Don’t be a martyr, put your own needs first. It’s a bit like the safety announcement on a flight. Put your own oxygen mask on before helping anyone else.

First of all I am very sorry to hear of your losses and the trials you have endured.

In my original post I was asking for support, advice and ways to cope.

Is this not a forum where carers can tell about their current situation?..did I really come across as a martyr? Im ashamed of myself if I did!

So what have I learned from reaching out on here when Im at my lowest possible point? That this is NOT a safe space to express my difficulties :confused:
Im very disappointed I didnt expect this at all :open_mouth:

Im signing out permanently so there wont be any point in replying to this

Im very thankful to those of you who have given me valueable advice, I will check into things as much as I can to do what is right by MIL x

Hi Helen
I hope you don’t sign off, or at least come back again in the future.

Your reaction suggests you are much more stressed than your first post reads and we are concerned about you.

Although caring for a loved one is noble and selfless, it is also very very hard and exhausting. Sadly most caring situations only deteriorate due to the nature of the illness or condition, and because of age. It is very very rare indeed that one sole person can take on such a burden, and for years and years.
You already have some support from Social services. What other support were you hoping for from us?

As a carers forum we do try to make sure all carers look after their own physical and mental well being as they need to be extra strong to cope for a long haul. If the carer breaks it seriously affects the caree, so we try to prevent or minimise that possibility.

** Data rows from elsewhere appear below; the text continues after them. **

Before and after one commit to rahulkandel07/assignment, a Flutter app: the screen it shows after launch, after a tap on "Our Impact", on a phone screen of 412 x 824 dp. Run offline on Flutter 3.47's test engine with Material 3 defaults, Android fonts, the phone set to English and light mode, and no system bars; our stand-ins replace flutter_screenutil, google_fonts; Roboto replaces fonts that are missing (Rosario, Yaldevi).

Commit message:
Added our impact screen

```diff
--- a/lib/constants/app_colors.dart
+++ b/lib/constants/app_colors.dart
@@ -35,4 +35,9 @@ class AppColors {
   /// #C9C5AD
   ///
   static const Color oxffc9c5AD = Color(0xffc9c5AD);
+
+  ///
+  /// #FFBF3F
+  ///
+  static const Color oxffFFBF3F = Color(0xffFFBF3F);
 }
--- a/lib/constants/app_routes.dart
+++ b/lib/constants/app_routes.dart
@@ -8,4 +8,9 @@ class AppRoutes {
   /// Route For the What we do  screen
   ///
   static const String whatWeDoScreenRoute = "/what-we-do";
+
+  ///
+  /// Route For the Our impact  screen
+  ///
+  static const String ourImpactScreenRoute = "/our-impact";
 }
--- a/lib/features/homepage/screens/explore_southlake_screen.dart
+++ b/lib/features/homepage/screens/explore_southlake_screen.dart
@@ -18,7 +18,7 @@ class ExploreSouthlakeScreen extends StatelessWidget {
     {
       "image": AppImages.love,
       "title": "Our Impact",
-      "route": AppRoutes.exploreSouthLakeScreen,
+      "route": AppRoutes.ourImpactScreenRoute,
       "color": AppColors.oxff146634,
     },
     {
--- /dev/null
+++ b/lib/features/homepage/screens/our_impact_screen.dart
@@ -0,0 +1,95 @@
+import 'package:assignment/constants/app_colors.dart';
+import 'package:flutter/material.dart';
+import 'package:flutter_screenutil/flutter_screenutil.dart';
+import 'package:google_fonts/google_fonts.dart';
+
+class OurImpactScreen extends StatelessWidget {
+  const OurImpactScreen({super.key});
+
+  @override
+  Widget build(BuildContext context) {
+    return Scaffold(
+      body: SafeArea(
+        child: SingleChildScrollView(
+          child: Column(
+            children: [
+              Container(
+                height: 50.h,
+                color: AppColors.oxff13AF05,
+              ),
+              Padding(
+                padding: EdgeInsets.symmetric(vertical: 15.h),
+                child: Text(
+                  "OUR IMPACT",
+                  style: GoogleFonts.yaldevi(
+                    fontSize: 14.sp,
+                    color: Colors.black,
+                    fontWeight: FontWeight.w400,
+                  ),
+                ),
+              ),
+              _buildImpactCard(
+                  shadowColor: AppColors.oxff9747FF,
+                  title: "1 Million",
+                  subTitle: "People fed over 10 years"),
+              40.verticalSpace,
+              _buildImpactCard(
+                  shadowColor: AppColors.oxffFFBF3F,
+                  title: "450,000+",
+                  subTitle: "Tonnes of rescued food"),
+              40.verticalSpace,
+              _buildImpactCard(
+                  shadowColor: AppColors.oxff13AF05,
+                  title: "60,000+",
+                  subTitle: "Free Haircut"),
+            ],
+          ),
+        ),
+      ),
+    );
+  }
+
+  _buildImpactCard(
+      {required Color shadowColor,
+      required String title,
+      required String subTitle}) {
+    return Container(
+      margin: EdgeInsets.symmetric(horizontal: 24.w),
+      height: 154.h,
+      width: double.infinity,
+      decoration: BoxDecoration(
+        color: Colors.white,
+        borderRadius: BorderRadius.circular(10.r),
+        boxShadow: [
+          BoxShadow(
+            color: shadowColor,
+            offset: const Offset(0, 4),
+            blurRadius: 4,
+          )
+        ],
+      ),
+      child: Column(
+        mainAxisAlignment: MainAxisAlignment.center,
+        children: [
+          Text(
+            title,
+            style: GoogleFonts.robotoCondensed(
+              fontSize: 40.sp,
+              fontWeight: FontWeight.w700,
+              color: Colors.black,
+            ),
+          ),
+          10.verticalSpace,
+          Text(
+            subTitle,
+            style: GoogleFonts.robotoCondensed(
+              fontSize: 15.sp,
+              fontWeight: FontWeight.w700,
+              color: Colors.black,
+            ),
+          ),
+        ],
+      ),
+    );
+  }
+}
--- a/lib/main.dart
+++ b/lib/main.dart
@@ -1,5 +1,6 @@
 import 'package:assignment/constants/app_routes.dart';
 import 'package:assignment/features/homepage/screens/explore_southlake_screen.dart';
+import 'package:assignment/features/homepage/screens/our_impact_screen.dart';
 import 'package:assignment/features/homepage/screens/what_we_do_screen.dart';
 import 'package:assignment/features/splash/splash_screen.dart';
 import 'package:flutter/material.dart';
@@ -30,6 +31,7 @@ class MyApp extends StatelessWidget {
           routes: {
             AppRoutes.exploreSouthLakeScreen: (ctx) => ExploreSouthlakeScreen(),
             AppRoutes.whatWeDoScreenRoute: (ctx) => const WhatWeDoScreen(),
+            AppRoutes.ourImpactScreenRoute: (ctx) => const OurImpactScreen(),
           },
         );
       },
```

Even if you don’t answer I do hope you do much more reading of the threads in here. You will see that tiredness is rife,a nd can be alleviated only by either doing less or conversely getting others to do more. Doing less may mean lowering standards or skipping non vital tasks. Getting others to do more may mean trying to increase paid Care or delegating some things to other family members. For example hubby may not be best at MILs personal care but are there other tasks he could take off you? Even geographically remote family can make phone calls or manage finances for example.

Please do stay with us

Hello,Helen,welcome aboard

Hello,Helen,you’re welcome

I’m sorry if my message caused any upset, you appear to have misunderstood what I was trying to say.

I was not saying you WERE a martyr, but that you should AVOID being a martyr, quite different.

Everyone has their limitations, physical and mental. It’s important that you don’t ignore your own needs when caring for someone else. There needs to be a BALANCE.
It’s difficult being a long term carer, even more difficult when we have our own health problems.
It’s not just our carees getting older, we too are getting older. What we used to be able to do easily, becomes more difficult with age. I used to be able to run a mile without getting out of breath. Now, even if you offered me a million pounds, I couldn’t run at all, in or out of breath!!
If you have made a promise to MIL that you will care for her, then there is lots that you can do to make life as easy as possible. When I was disabled, I had to look at every single thing and work out
a) What I could give up doing totally - by taking out all the garden borders which I could no longer kneel down to, I avoided any need for anyone to weed them ever again.
Ironing can be avoided altogether by wearing things like polo shirts that never need ironing.
b) what someone else could do - my sons mow the lawns now, but a gardener could do it.
c) What something else could do - a dishwasher and tumble dryer are essential.
d) What is cluttering up the house. My house seemed full of stuff that someone else had owned, great granny’s china cabinet and coronation mugs.

Once you’ve started, it gets easier and easier to concentrate on what MUST be done, and ditch what is part of a past life, not the life you live now.
Meals can be made easier with a pressure cooker or slow cooker, shpping is easier if you do it online.
Do you have an accessible bathroom?

Some of these ideas may be a waste of time, hopefully some may help.